● Work instructions: Please copy the listing that follows exactly, leaving out any pictures.
Segment Open
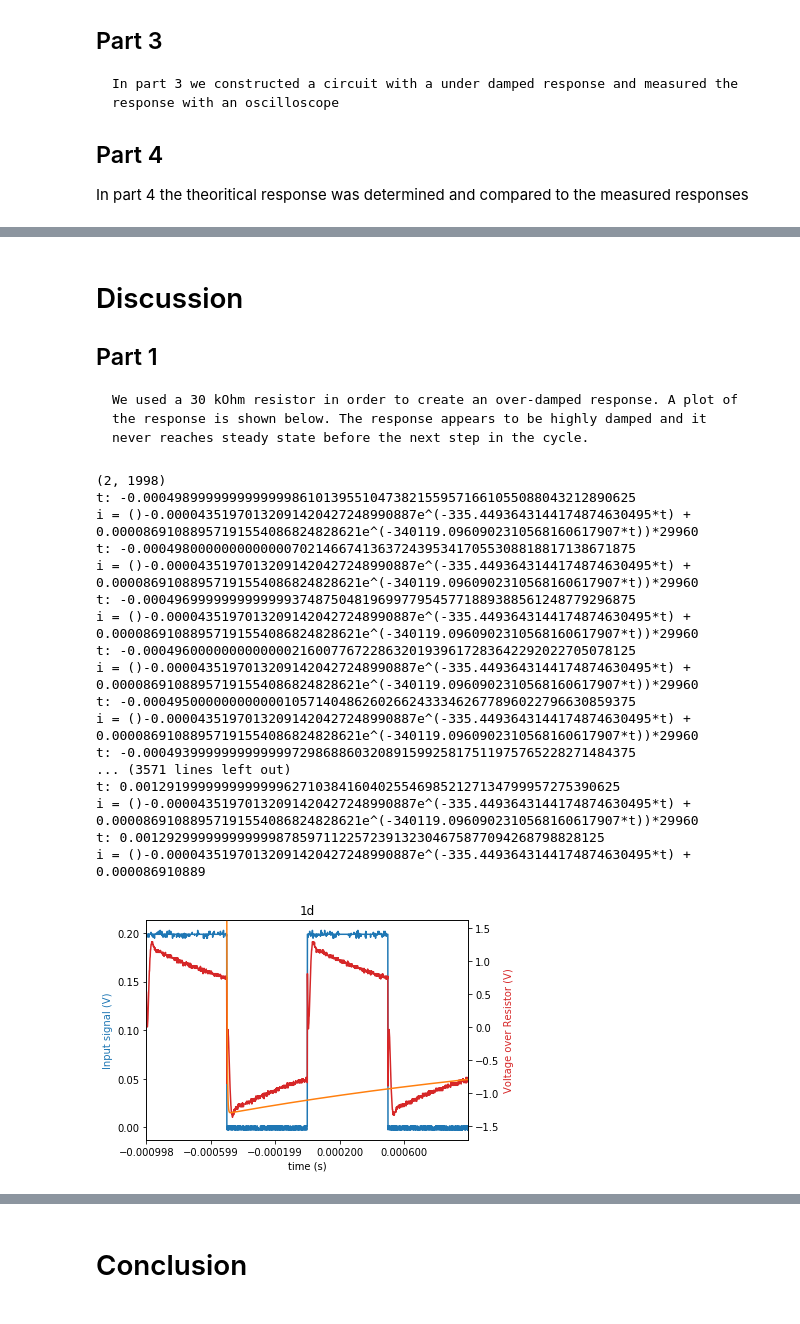
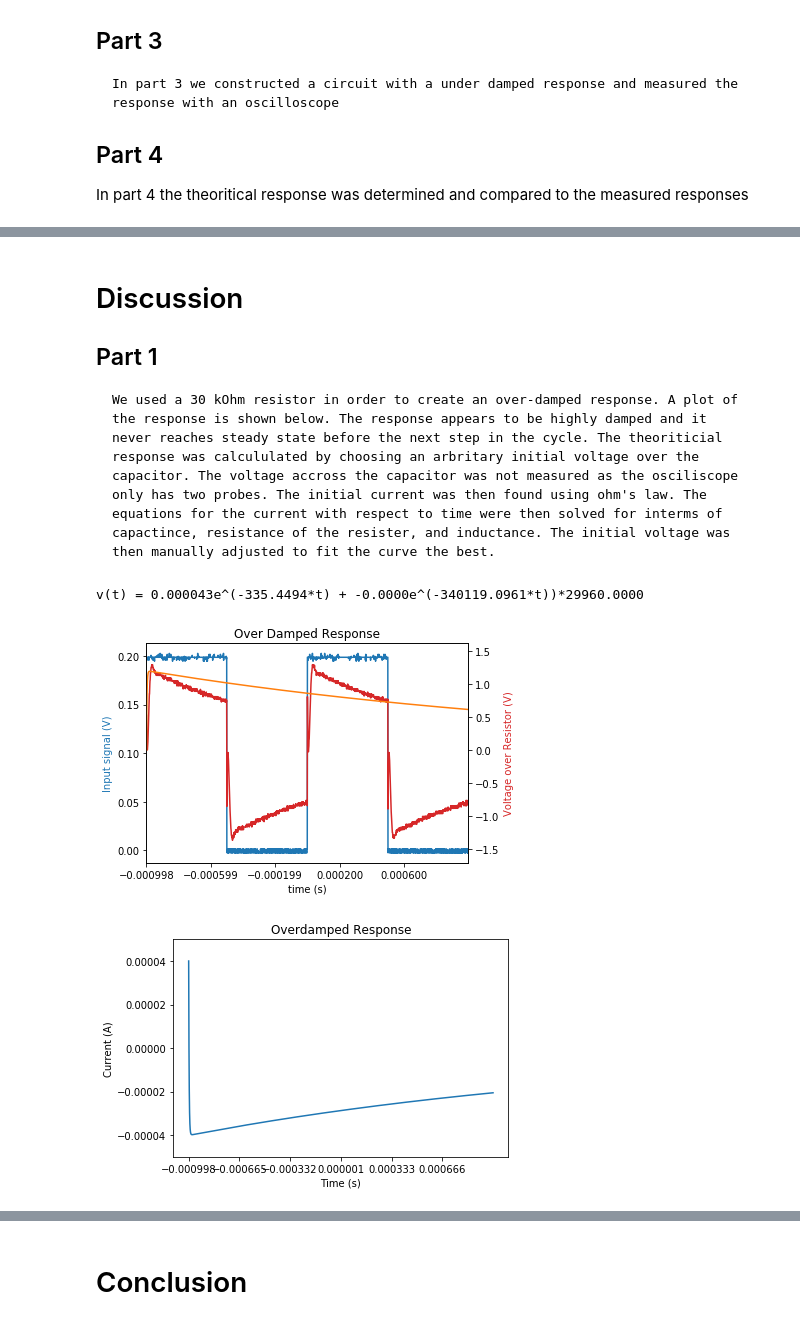
Before and after one commit to scifi6546/ee203, a Jupyter notebook: lab07/main.ipynb, the cells around one changed output, grey strips where cells are left out. Saved outputs shown, nothing was run; the diff lists cells and outputs as text; code cells hidden in the pictures.

```diff
--- a/lab07/main.ipynb
+++ b/lab07/main.ipynb
@@ -114,4 +107,33 @@ def plot_eq(f_name,equation,title,col_1="",col_2="",flipped=False,couple=False):
 
     fig.tight_layout()
     plt.show()
+# %%
+def frange(start, stop, step):
+    i = start
+    while i < stop:
+        yield i
+        i += (stop-start)/step
+def plot_i(eq,f_name,title,lim=0.00004):
+    temp = np.loadtxt(f_name,skiprows=4,delimiter=',')
+    #print(temp)
+    #print(temp.shape)
+
+    in_signal = np.vstack((temp[:,0],temp[:,1]))
+    out_signal = np.vstack((temp[:,0],temp[:,2]))
+
+    equation_data = np.zeros(in_signal.shape[1])
+    i=0;
+    for x in in_signal[0,:]:
+            equation_data[i]=eq(x)
+            #print(x)
+            i+=1
+    plt.plot(in_signal[0],equation_data)
+    plt.title(title)
+
+    ticks_dist = -(min(in_signal[0])-max(in_signal[0]))/6
+    plt.xticks(np.arange(min(in_signal[0]),max(in_signal[0]),ticks_dist))
+    plt.xlabel("Time (s)")
+    plt.ylabel("Current (A)")
+    #plt.ylim(-1.25*max(out_signal[1])/R,1.25*max(out_signal[1])/R)
+    plt.ylim(-lim,lim)
 # %%
@@ -219,34 +282,24 @@ i = ()-0.00006688748250914345676160861880e^(-335.4493643144174874630495*t) + 0.0
 # Discussion
 
 ## Part 1
-    We used a 30 kOhm resistor in order to create an over-damped response. A plot of the response is shown below. The response appears to be highly damped and it never reaches steady state before the next step in the cycle.
+    We used a 30 kOhm resistor in order to create an over-damped response. A plot of the response is shown below. The response appears to be highly damped and it never reaches steady state before the next step in the cycle. The theoriticial response was calcululated by choosing an arbritary initial voltage over the capacitor. The voltage accross the capacitor was not measured as the osciliscope only has two probes. The initial current was then found using ohm's law. The equations for the current with respect to time were then solved for interms of capactince, resistance of the resister, and inductance. The initial voltage was then manually adjusted to fit the curve the best.
 # %%
 def eq(x):
     x=x+0.000998
     return (2.948*10**-3)*math.exp(-335.0*x)+(-2.99)*math.exp(-34016.0*x)
 def eq2(t):
     #return 0
-    return calc_over_3(29.96e3,88e-3,99.6e-9,t+0.000499,1.3)
+    return calc_over_4(29.964e3,88e-3,99.6e-9,t+0.000998,1.2)
+a=calc_over_4(29.96e3,88e-3,99.6e-9,0+0.000499,1.3,debug=True)
 plot_eq("scope_8.csv",eq2,
-"1d",flipped=True)
+"Over Damped Response",flipped=True)
+
+def i(t):
+    return float(calc_over_3(29.964e3,88e-3,99.6e-9,t+0.000998,1.2))/29.964e3
+plot_i(i,"scope_8.csv","Overdamped Response",lim=0.00005)
 # %% [output]
-(2, 1998)
-t: -0.000498999999999999986101395510473821559571661055088043212890625
-i = ()-0.00004351970132091420427248990887e^(-335.4493643144174874630495*t) + 0.00008691088957191554086824828621e^(-340119.0960902310568160617907*t))*29960
-t: -0.000498000000000000070214667413637243953417055308818817138671875
-i = ()-0.00004351970132091420427248990887e^(-335.4493643144174874630495*t) + 0.00008691088957191554086824828621e^(-340119.0960902310568160617907*t))*29960
-t: -0.000496999999999999937487504819699779545771889388561248779296875
-i = ()-0.00004351970132091420427248990887e^(-335.4493643144174874630495*t) + 0.00008691088957191554086824828621e^(-340119.0960902310568160617907*t))*29960
-t: -0.000496000000000000021600776722863201939617283642292022705078125
-i = ()-0.00004351970132091420427248990887e^(-335.4493643144174874630495*t) + 0.00008691088957191554086824828621e^(-340119.0960902310568160617907*t))*29960
-t: -0.000495000000000000105714048626026624333462677896022796630859375
-i = ()-0.00004351970132091420427248990887e^(-335.4493643144174874630495*t) + 0.00008691088957191554086824828621e^(-340119.0960902310568160617907*t))*29960
-t: -0.000493999999999999972986886032089159925817511975765228271484375
-... (3571 lines left out)
-t: 0.00129199999999999996271038416040255469852127134799957275390625
-i = ()-0.00004351970132091420427248990887e^(-335.4493643144174874630495*t) + 0.00008691088957191554086824828621e^(-340119.0960902310568160617907*t))*29960
-t: 0.001292999999999999878597112257239132304675877094268798828125
-i = ()-0.00004351970132091420427248990887e^(-335.4493643144174874630495*t) + 0.000086910889
+v(t) = 0.000043e^(-335.4494*t) + -0.0000e^(-340119.0961*t))*29960.0000
-[figure, old version]
+[figure, new version]
+[figure, added]
 # %% [markdown]
 ## Part 2
```
Also changed, not shown: parts of 15 cells of this notebook, 3 other files.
Segment Closed
● Answer area:
Before and after one commit to scifi6546/ee203, a Jupyter notebook: lab07/main.ipynb, the cells around one changed output, grey strips where cells are left out. Saved outputs shown, nothing was run; the diff lists cells and outputs as text; code cells hidden in the pictures.

```diff
--- a/lab07/main.ipynb
+++ b/lab07/main.ipynb
@@ -114,4 +107,33 @@ def plot_eq(f_name,equation,title,col_1="",col_2="",flipped=False,couple=False):
 
     fig.tight_layout()
     plt.show()
+# %%
+def frange(start, stop, step):
+    i = start
+    while i < stop:
+        yield i
+        i += (stop-start)/step
+def plot_i(eq,f_name,title,lim=0.00004):
+    temp = np.loadtxt(f_name,skiprows=4,delimiter=',')
+    #print(temp)
+    #print(temp.shape)
+
+    in_signal = np.vstack((temp[:,0],temp[:,1]))
+    out_signal = np.vstack((temp[:,0],temp[:,2]))
+
+    equation_data = np.zeros(in_signal.shape[1])
+    i=0;
+    for x in in_signal[0,:]:
+            equation_data[i]=eq(x)
+            #print(x)
+            i+=1
+    plt.plot(in_signal[0],equation_data)
+    plt.title(title)
+
+    ticks_dist = -(min(in_signal[0])-max(in_signal[0]))/6
+    plt.xticks(np.arange(min(in_signal[0]),max(in_signal[0]),ticks_dist))
+    plt.xlabel("Time (s)")
+    plt.ylabel("Current (A)")
+    #plt.ylim(-1.25*max(out_signal[1])/R,1.25*max(out_signal[1])/R)
+    plt.ylim(-lim,lim)
 # %%
@@ -219,34 +282,24 @@ i = ()-0.00006688748250914345676160861880e^(-335.4493643144174874630495*t) + 0.0
 # Discussion
 
 ## Part 1
-    We used a 30 kOhm resistor in order to create an over-damped response. A plot of the response is shown below. The response appears to be highly damped and it never reaches steady state before the next step in the cycle.
+    We used a 30 kOhm resistor in order to create an over-damped response. A plot of the response is shown below. The response appears to be highly damped and it never reaches steady state before the next step in the cycle. The theoriticial response was calcululated by choosing an arbritary initial voltage over the capacitor. The voltage accross the capacitor was not measured as the osciliscope only has two probes. The initial current was then found using ohm's law. The equations for the current with respect to time were then solved for interms of capactince, resistance of the resister, and inductance. The initial voltage was then manually adjusted to fit the curve the best.
 # %%
 def eq(x):
     x=x+0.000998
     return (2.948*10**-3)*math.exp(-335.0*x)+(-2.99)*math.exp(-34016.0*x)
 def eq2(t):
     #return 0
-    return calc_over_3(29.96e3,88e-3,99.6e-9,t+0.000499,1.3)
+    return calc_over_4(29.964e3,88e-3,99.6e-9,t+0.000998,1.2)
+a=calc_over_4(29.96e3,88e-3,99.6e-9,0+0.000499,1.3,debug=True)
 plot_eq("scope_8.csv",eq2,
-"1d",flipped=True)
+"Over Damped Response",flipped=True)
+
+def i(t):
+    return float(calc_over_3(29.964e3,88e-3,99.6e-9,t+0.000998,1.2))/29.964e3
+plot_i(i,"scope_8.csv","Overdamped Response",lim=0.00005)
 # %% [output]
-(2, 1998)
-t: -0.000498999999999999986101395510473821559571661055088043212890625
-i = ()-0.00004351970132091420427248990887e^(-335.4493643144174874630495*t) + 0.00008691088957191554086824828621e^(-340119.0960902310568160617907*t))*29960
-t: -0.000498000000000000070214667413637243953417055308818817138671875
-i = ()-0.00004351970132091420427248990887e^(-335.4493643144174874630495*t) + 0.00008691088957191554086824828621e^(-340119.0960902310568160617907*t))*29960
-t: -0.000496999999999999937487504819699779545771889388561248779296875
-i = ()-0.00004351970132091420427248990887e^(-335.4493643144174874630495*t) + 0.00008691088957191554086824828621e^(-340119.0960902310568160617907*t))*29960
-t: -0.000496000000000000021600776722863201939617283642292022705078125
-i = ()-0.00004351970132091420427248990887e^(-335.4493643144174874630495*t) + 0.00008691088957191554086824828621e^(-340119.0960902310568160617907*t))*29960
-t: -0.000495000000000000105714048626026624333462677896022796630859375
-i = ()-0.00004351970132091420427248990887e^(-335.4493643144174874630495*t) + 0.00008691088957191554086824828621e^(-340119.0960902310568160617907*t))*29960
-t: -0.000493999999999999972986886032089159925817511975765228271484375
-... (3571 lines left out)
-t: 0.00129199999999999996271038416040255469852127134799957275390625
-i = ()-0.00004351970132091420427248990887e^(-335.4493643144174874630495*t) + 0.00008691088957191554086824828621e^(-340119.0960902310568160617907*t))*29960
-t: 0.001292999999999999878597112257239132304675877094268798828125
-i = ()-0.00004351970132091420427248990887e^(-335.4493643144174874630495*t) + 0.000086910889
+v(t) = 0.000043e^(-335.4494*t) + -0.0000e^(-340119.0961*t))*29960.0000
-[figure, old version]
+[figure, new version]
+[figure, added]
 # %% [markdown]
 ## Part 2
```
Also changed, not shown: parts of 15 cells of this notebook, 3 other files.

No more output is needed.